Now like Frankenstein’s monster, Macron’s is showing serious signs of developing a life of its own, away from its master. In British hands, the EPC would become an intergovernmental forum for coordinating on the Russian threat and the rise of China. The EPC would provide the kind of high-level meet-and-greet sessions show-cased by Russian President Vladimir Putin at the Shanghai Cooperation Organization summit in Samarkand on September 15, an inclusive political forum designed to prevent China from picking off the fringes of Europe with one of its “plus one” formats. With London in the driving seat, the EPC would detach itself from the EU altogether, perhaps providing the foundation for a new European security architecture.
Meanwhile on the other side of Europe, Moldova is pulling the proposal in a very different direction. Theirs is a project-based notion of the EPC, based on a strong sense that, even if the EU has rhetorically committed to enlargement, in practice the goalposts are moving. The EU is deepening its norms, introducing new taxes, and investing in its own green and digital transformations. Accession hopefuls need infrastructure projects, just so as to keep them within touching distance of the EU. They also hope the EPC will be a technical forum for the EU to learn from, rather than merely lecture, its neighbors—on decentralization, digitalization, and defense.

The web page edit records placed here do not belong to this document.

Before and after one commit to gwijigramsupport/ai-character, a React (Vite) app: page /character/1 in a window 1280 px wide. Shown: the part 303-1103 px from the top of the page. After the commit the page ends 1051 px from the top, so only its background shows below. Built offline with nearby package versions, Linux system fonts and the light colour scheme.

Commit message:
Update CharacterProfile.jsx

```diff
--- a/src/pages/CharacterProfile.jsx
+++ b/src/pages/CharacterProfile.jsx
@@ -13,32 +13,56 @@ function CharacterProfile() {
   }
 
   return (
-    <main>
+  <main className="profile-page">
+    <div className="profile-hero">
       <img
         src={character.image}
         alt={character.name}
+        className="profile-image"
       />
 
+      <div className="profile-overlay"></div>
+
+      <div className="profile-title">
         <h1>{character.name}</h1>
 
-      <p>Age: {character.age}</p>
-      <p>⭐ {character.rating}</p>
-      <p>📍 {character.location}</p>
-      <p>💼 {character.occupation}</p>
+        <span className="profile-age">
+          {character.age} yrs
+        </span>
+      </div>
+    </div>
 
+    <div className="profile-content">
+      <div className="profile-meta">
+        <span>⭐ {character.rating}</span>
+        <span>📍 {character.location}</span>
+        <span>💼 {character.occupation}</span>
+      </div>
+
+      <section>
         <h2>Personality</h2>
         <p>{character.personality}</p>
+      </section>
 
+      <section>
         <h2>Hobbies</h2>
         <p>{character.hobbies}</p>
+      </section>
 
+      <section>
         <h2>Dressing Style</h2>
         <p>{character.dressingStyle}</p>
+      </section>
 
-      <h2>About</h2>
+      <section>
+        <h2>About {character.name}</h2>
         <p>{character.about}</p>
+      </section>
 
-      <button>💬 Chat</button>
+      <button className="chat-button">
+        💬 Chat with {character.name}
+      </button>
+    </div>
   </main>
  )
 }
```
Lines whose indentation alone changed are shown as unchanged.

“The Center of Europe Is Moving Eastward”
The good news: The EPC, despite its sneaky French beginnings, is fumbling its way toward plugging a major European geopolitical vacuum. The bad news: These developments have skirted around the original split inside the EU between France and Poland, meaning the EU cannot provide a cohesive and inclusive political core for the wider European periphery. The other good news: France has not succeeded in locking in its interests, and Germany still has a chance to broker a deal between its two neighbors. The other bad news: to do that, Germany must get over itself. It must recognize that Poland, not France, and not Germany, is in the ascendancy.

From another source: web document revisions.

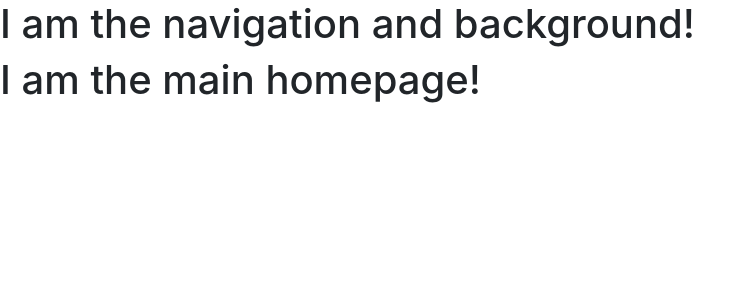
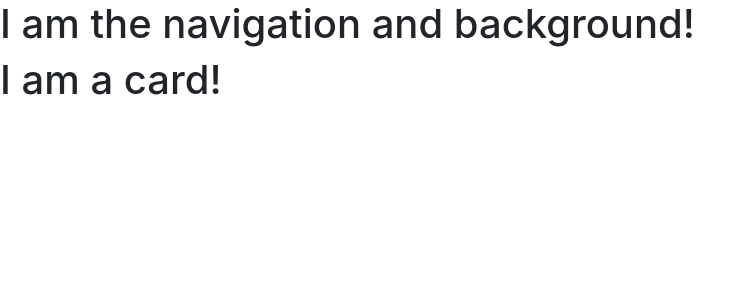
Before and after one commit to AplUSAndmINUS/poker-rules, a React (Create React App) app: page /home in a window 1280 px wide. Shown: the top 300 px of the page, without its empty margins (0-752 px from the left). Built offline with nearby package versions, Linux system fonts and the light colour scheme; a web font is replaced by a local one.

Commit message:
created card-component shell

```diff
--- /dev/null
+++ b/src/component/button/styles.scss
@@ -0,0 +1 @@
+@import '../../styles/main.scss';
--- /dev/null
+++ b/src/component/card/card.tsx
@@ -0,0 +1,9 @@
+import React from 'react';
+
+import './styles.scss';
+
+export const Card = () => {
+  return (<h1>I am a card!</h1>)
+};
+
+export default Card;
--- /dev/null
+++ b/src/component/card/styles.scss
@@ -0,0 +1 @@
+@import '../../styles/main.scss';
--- a/src/pages/home/home.tsx
+++ b/src/pages/home/home.tsx
@@ -1,9 +1,10 @@
 import React from 'react';
+import Card from '../../component/card/card';
 
 import './styles.scss';
 
 export const Home = () => {
-  return (<h1>I am the main homepage!</h1>);
+  return (<><Card /></>)
 }
 
 export default Home;
```
Also changed, not shown: src/component/button/button.tsx (added).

Since the election of the Law and Justice (PiS) government in 2015, Germany has tended to write off Poland as euroskeptic and xenophobic. But Poland is now out fighting for European democracy and opening doors to refugees, and this rather eclipses Germany’s “refugee solidarity mechanisms” and “rule of law conditionality.” Germans know this in their hearts. But in their minds, they expect that Poland will soon cast aside the moral high ground, and the cozy status quo can return. Poles always shoot themselves in the foot, with their desire to spite the Germans (viz. their quixotic demands for German war reparations and tendency to align with the fringe UK).
The old EU status quo is, however, unsustainable. The status quo locks in German advantages and interests. Germany can no longer claim Franco-German ownership for its development and write off other attempts at reforming it as an attack on the natural order of things. Poland, already during the eurozone crisis, saw that it needed to move from passive EU policy-taker to active policy-maker, and presented its economic reform ideas. It was told to sit quietly by France and Germany; likewise its proposals for an EU energy union in 2014. By the 2015 Schengen crisis Poland played a spoiler role, happy simply to block France and Germany’s excesses.
Germany must therefore acknowledge that it bears some responsibility for Poland’s political souring, and that Poland’s euroskepticism—like Italy’s—comes not from a rejection of the EU but a strong sense of belonging and ownership that has been rebuffed by France and Germany. It must see, too, that the debate about “EU deepening” is about much more than veto rules in the European Council. Rather, it is a desire for change and a fear of domination. Poland would likely be more constructive about “deepening” if it felt it had a fair chance to influence it. Making concessions to Poland would have been unthinkable until recently, but there is a window now.
Roderick Parkes is Research Director at the German Council on Foreign Relations (DGAP) and head of its Alfred von Oppenheim Center for European Policy Studies.